The above is what reached my spam folder. There are enough elements for the email to be tagged as “spam”, however if the attacker was a bit lucky with the server he/she used, it could have landed in my Inbox.

The “customer” is prompted to click on the link http://www.abcbanking.mu to read a message. Upon clicking that, the person would have seen the following page which looks identical to the “login” page of the ABC Banking Corporation.


Notice the URL does not point to abcbanking.mu.

Going through the code of the page I noticed that actual images, JavaScript and CSS elements are loaded from the bank’s URL.

<title>ABC Internet Banking</title>
<link rel="stylesheet" type="text/css" href="https://ebanking.abcbanking.mu/B001/css/abccustom/layout_ib_login.css">
<link rel="stylesheet" type="text/css" href="https://ebanking.abcbanking.mu/B001/css/abccustom/main_layout.css">
<link HREF="https://ebanking.abcbanking.mu/B001/css/cmn/default.css" TYPE="text/css" REL="STYLESHEET">
   <script language="JavaScript" type="text/JavaScript" src="https://ebanking.abcbanking.mu/B001/jsdir/virtualkeyboard.js"></script>
	<script language="JavaScript" type="text/JavaScript" src='https://ebanking.abcbanking.mu/B001/jsdir/security.js'></script>
	<script language="JavaScript" src="https://ebanking.abcbanking.mu/B001/jsdir/common.js"></script>
	<script language="JavaScript">

Oh dear! You’re a bank. Please prevent your assets from being hotlinked.

Well, what happens when someone enters login credentials in the form? According to the below code, it’s processed using internet.php which is then surely sent to the attacker.

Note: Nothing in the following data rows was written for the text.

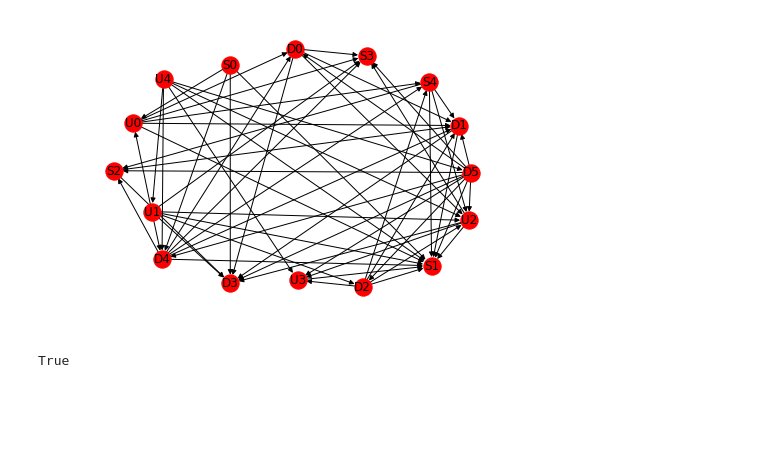
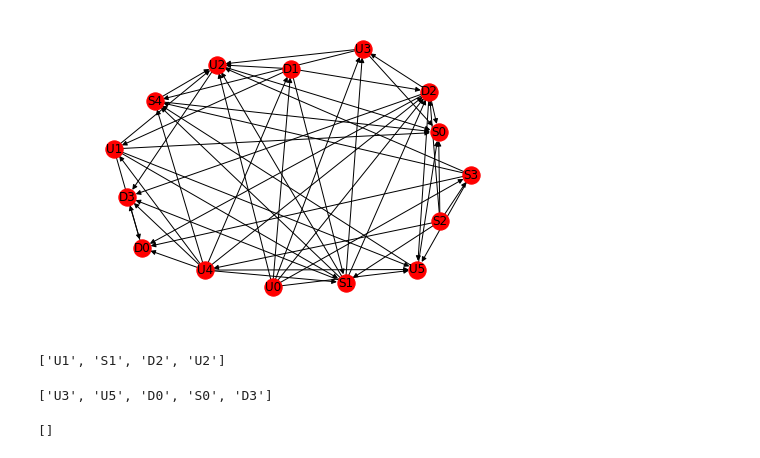
Before and after one commit to causalincentives/pycid, a Jupyter notebook: examples/generate_cid.ipynb, the cells around one changed output. Cells and saved outputs as stored; diff of their text form; code cells hidden in the pictures; blank space fills up the shorter version.

```diff
--- a/examples/generate_cid.ipynb
+++ b/examples/generate_cid.ipynb
@@ -18,5 +16,5 @@ def draw_bn(bn):
     nx.draw(cid, with_labels=True)
     plt.show()
 # %%
-cids = random_cids(n_cids=1)
+cid = random_cids(n_cids=1)[0]
 # %% [output]
@@ -38,8 +35,16 @@ WARNING:root:D3 has insufficient recall of D1 due to utility U5
-# %%
-draw_bn(cids[0])
-# %% [output]
-[figure, removed]
-# %%
-cids[0].check_sufficient_recall()
-# %% [output]
-True
+# %%
+draw_bn(cid)
+# %% [output]
+[figure, added]
+# %%
+cid.get_children('D1')
+# %% [output]
+['U1', 'S1', 'D2', 'U2']
+# %%
+cid.get_children('D2')
+# %% [output]
+['U3', 'U5', 'D0', 'S0', 'D3']
+# %%
+cid.get_children('S0')
+# %% [output]
+[]
```
Also changed, not shown: parts of 6 cells of this notebook.
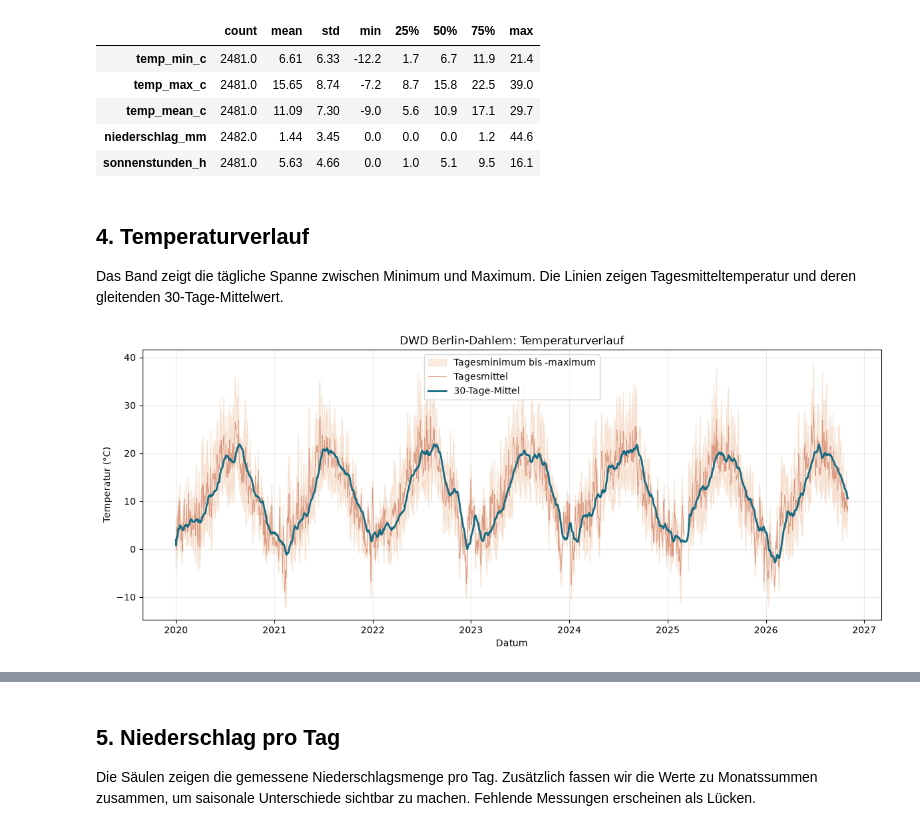
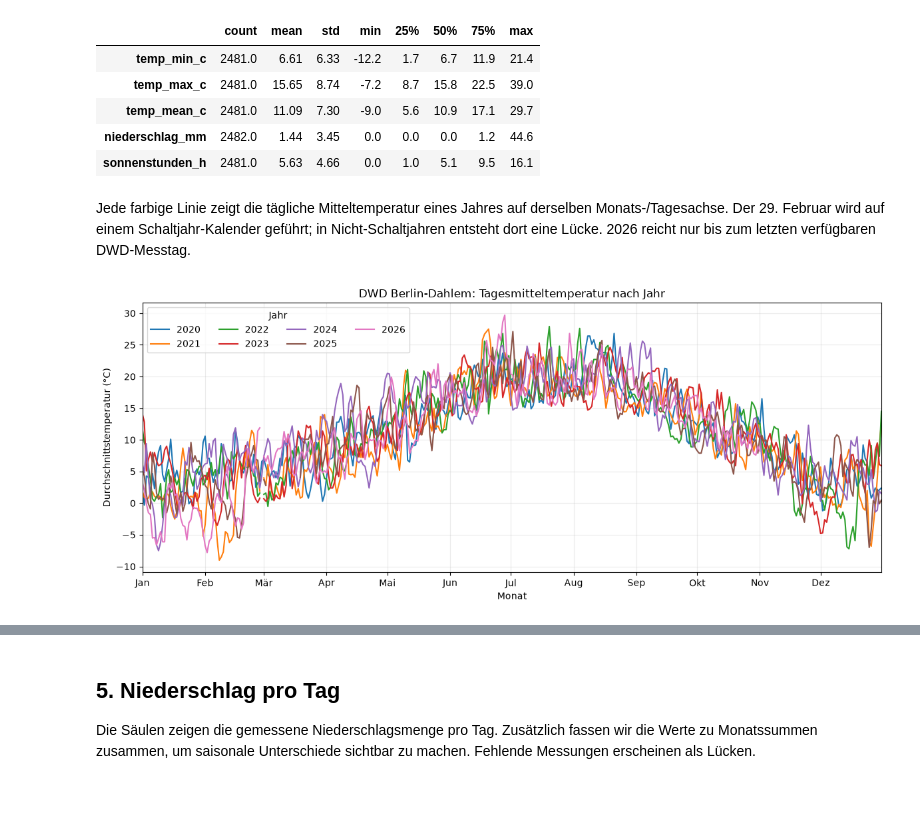
Before and after one commit to ArnLoe/htw_seminar3_jupyter, a Jupyter notebook: dwd_wetteranalyse_berlin.ipynb, the cells around one changed output, grey strips where cells are left out. Drawn from its saved outputs; the diff is of its cells as text; code cells hidden in the pictures; blank space fills up the shorter version.

Commit message:
Wetter-Prognose_4

```diff
--- a/dwd_wetteranalyse_berlin.ipynb
+++ b/dwd_wetteranalyse_berlin.ipynb
@@ -87,21 +107,30 @@ display(wetter.describe().T.round(2))
 | niederschlag_mm | 2482.0 | 1.44 | 3.45 | 0.0 | 0.0 | 0.0 | 1.2 | 44.6 |
 | sonnenstunden_h | 2481.0 | 5.63 | 4.66 | 0.0 | 1.0 | 5.1 | 9.5 | 16.1 |
 # %% [markdown]
-## 4. Temperaturverlauf
-
-Das Band zeigt die tägliche Spanne zwischen Minimum und Maximum. Die Linien zeigen Tagesmitteltemperatur und deren gleitenden 30-Tage-Mittelwert.
+Jede farbige Linie zeigt die tägliche Mitteltemperatur eines Jahres auf derselben Monats-/Tagesachse. Der 29. Februar wird auf einem Schaltjahr-Kalender geführt; in Nicht-Schaltjahren entsteht dort eine Lücke. 2026 reicht nur bis zum letzten verfügbaren DWD-Messtag.
 # %%
-mittel_30_tage = wetter["temp_mean_c"].rolling(30, min_periods=1).mean()
+temperatur_jahresverlauf = wetter[["temp_mean_c"]].copy()
+temperatur_jahresverlauf["jahr"] = temperatur_jahresverlauf.index.year
+temperatur_jahresverlauf["kalendertag"] = pd.to_datetime(
+    "2000-" + temperatur_jahresverlauf.index.strftime("%m-%d")
+).day_of_year
+temperatur_jahresverlauf = temperatur_jahresverlauf.pivot(
+    index="kalendertag", columns="jahr", values="temp_mean_c"
+)
+
 fig, ax = plt.subplots(figsize=(12, 5))
-ax.fill_between(wetter.index, wetter["temp_min_c"], wetter["temp_max_c"], color="#e6a16c", alpha=0.2, label="Tagesminimum bis -maximum")
-ax.plot(wetter.index, wetter["temp_mean_c"], color="#c65f3e", linewidth=0.7, alpha=0.55, label="Tagesmittel")
-ax.plot(wetter.index, mittel_30_tage, color="#176b83", linewidth=2, label="30-Tage-Mittel")
-ax.set_title("DWD Berlin-Dahlem: Temperaturverlauf")
-ax.set_xlabel("Datum")
-ax.set_ylabel("Temperatur (°C)")
-ax.legend()
+for jahr in temperatur_jahresverlauf.columns:
+    ax.plot(temperatur_jahresverlauf.index, temperatur_jahresverlauf[jahr], linewidth=1.5, label=str(jahr))
+
+monat_ticks = pd.date_range("2000-01-01", "2000-12-01", freq="MS")
+ax.set_xticks(monat_ticks.day_of_year, ["Jan", "Feb", "Mär", "Apr", "Mai", "Jun", "Jul", "Aug", "Sep", "Okt", "Nov", "Dez"])
+ax.set_xlim(1, 366)
+ax.set_title("DWD Berlin-Dahlem: Tagesmitteltemperatur nach Jahr")
+ax.set_xlabel("Monat")
+ax.set_ylabel("Durchschnittstemperatur (°C)")
+ax.legend(title="Jahr", ncols=4)
 ax.grid(alpha=0.25)
 fig.tight_layout()
 plt.show()
 # %% [output]
-[figure, old version]
+[figure, new version]
```
Also changed, not shown: parts of 16 cells of this notebook.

</pre> By the way, the bank's ebanking page is served through JSP and not PHP, that's another catch. The attacker hosted the login page at alifeascending.com which appears to be a movie/documentary's promo page, running on WordPress. Damn, it got compromised and the attacker was able to host his/her pages there. That webpage is hosted in the United States of America while the email was sent from Iran (as per the sender's IP address). abc-banking-phishing-attack-source Lastly, the attacker actually sent the email using the address ebanking@abcbanking.mu in the From: field but this trick got thwarted thanks to a Sender Verification that's enabled in the Exim mail config.
X-AntiAbuse: This header was added to track abuse, please include it with any abuse report X-AntiAbuse: Primary Hostname - linux1.centraldnserver.com X-AntiAbuse: Original Domain - hacklog.in X-AntiAbuse: Originator/Caller UID/GID - [1677 1688] / [47 12] X-AntiAbuse: Sender Address Domain - linux1.centraldnserver.com X-Get-Message-Sender-Via: linux1.centraldnserver.com: authenticated_id: greendelta/only user confirmed/virtual account not confirmed X-From-Rewrite: rewritten was: [ebanking@abcbanking.mu], actual sender is not the same system user
Above is from the email header showing that the message was sent as ebanking@abcbanking.mu while using the account greendelta on the server linux1.centraldnserver.com. Not to confuse, this isn't a security feature on the bank's side but rather on the mail server that was used to launch the phishing attack.
At the time of writing this article I have alerted ABC Banking Corporation, CERT-MU and a press person at alifeascending.com.